Free us from onerous EU regulation, today’s Brexiters believe, whether it be on genetically modified or gene-edited crops, on pesticide residues and agrochemical use, or on antibiotics and other veterinary drugs, and we will all benefit from cheaper food. But these are answers to old questions from a previous era. In developed countries such as the UK, the cost of our food as a percentage of income is lower than it has ever been. Chicken is already as cheap as chips. The crises we face of climate breakdown, loss of natural species, and epidemics of diet-related disease globally will not be addressed with more of the same intensive production.
Also of Interest
Here are some articles of interest, some which defied fair-use abstraction.
A Little Night Music
Little Willie John - I'm Shakin'
Little Willie John - I Like To See My Baby
Little Willie John - I'll Carry Your Love Wherever I Go
Little Willie John - Don't Play With Love
Little Willie John - I'll Do It For You
Little Willie John - Take My Love (I Want To Give It All To You)
Little Willie John - Fever

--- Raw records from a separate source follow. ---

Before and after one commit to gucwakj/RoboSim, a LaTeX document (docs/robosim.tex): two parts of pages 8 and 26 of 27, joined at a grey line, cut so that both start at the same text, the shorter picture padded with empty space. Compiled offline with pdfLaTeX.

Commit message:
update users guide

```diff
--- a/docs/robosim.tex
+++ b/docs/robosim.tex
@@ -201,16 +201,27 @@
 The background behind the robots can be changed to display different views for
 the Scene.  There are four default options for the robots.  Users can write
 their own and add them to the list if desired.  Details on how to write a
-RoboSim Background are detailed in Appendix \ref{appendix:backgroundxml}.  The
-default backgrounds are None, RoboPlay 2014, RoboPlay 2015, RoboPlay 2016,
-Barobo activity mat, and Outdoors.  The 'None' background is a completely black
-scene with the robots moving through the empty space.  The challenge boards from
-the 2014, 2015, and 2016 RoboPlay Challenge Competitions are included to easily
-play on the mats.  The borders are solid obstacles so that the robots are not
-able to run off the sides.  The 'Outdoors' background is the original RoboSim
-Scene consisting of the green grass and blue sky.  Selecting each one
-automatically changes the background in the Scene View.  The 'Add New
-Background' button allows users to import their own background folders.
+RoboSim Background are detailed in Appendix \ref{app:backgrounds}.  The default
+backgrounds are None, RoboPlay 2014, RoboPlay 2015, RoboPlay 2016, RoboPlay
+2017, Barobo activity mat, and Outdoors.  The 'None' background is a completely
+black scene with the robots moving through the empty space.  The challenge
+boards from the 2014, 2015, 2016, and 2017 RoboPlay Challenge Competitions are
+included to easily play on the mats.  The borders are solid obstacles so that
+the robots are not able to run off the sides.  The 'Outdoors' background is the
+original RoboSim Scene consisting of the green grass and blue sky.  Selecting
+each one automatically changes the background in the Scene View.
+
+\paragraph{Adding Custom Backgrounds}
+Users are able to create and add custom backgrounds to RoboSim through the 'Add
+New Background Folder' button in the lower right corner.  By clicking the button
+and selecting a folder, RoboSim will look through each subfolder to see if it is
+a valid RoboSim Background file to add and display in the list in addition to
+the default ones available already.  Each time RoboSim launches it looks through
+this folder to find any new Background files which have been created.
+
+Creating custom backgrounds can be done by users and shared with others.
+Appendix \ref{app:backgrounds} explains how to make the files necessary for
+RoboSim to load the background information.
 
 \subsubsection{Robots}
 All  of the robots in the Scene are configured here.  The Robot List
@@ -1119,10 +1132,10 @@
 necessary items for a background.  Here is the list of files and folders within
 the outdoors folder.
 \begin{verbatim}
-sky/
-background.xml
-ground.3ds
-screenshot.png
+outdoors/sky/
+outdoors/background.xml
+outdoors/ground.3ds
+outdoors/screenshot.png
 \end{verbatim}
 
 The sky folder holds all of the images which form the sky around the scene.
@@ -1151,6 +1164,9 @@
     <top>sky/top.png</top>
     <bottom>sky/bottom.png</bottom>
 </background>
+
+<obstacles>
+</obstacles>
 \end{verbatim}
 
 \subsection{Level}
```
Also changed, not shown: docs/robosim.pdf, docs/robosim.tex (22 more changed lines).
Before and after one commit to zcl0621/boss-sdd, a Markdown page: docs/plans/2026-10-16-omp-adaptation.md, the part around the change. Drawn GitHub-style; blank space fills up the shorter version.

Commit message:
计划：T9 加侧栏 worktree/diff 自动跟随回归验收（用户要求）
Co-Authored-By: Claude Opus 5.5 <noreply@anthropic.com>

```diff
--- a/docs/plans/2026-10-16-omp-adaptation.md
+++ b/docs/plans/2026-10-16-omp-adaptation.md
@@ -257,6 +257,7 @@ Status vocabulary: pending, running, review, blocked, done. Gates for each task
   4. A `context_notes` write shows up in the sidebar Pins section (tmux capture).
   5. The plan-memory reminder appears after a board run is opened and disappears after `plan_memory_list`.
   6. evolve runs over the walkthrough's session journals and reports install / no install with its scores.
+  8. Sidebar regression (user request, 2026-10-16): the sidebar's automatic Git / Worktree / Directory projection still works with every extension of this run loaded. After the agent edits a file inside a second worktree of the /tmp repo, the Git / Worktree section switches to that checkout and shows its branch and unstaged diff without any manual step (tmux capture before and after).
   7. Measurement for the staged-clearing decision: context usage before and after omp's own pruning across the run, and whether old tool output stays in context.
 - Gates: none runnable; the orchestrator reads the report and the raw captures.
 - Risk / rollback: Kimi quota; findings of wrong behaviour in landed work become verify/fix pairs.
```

Little Willie John - All Around The World
Little Willie John - Do You Love Me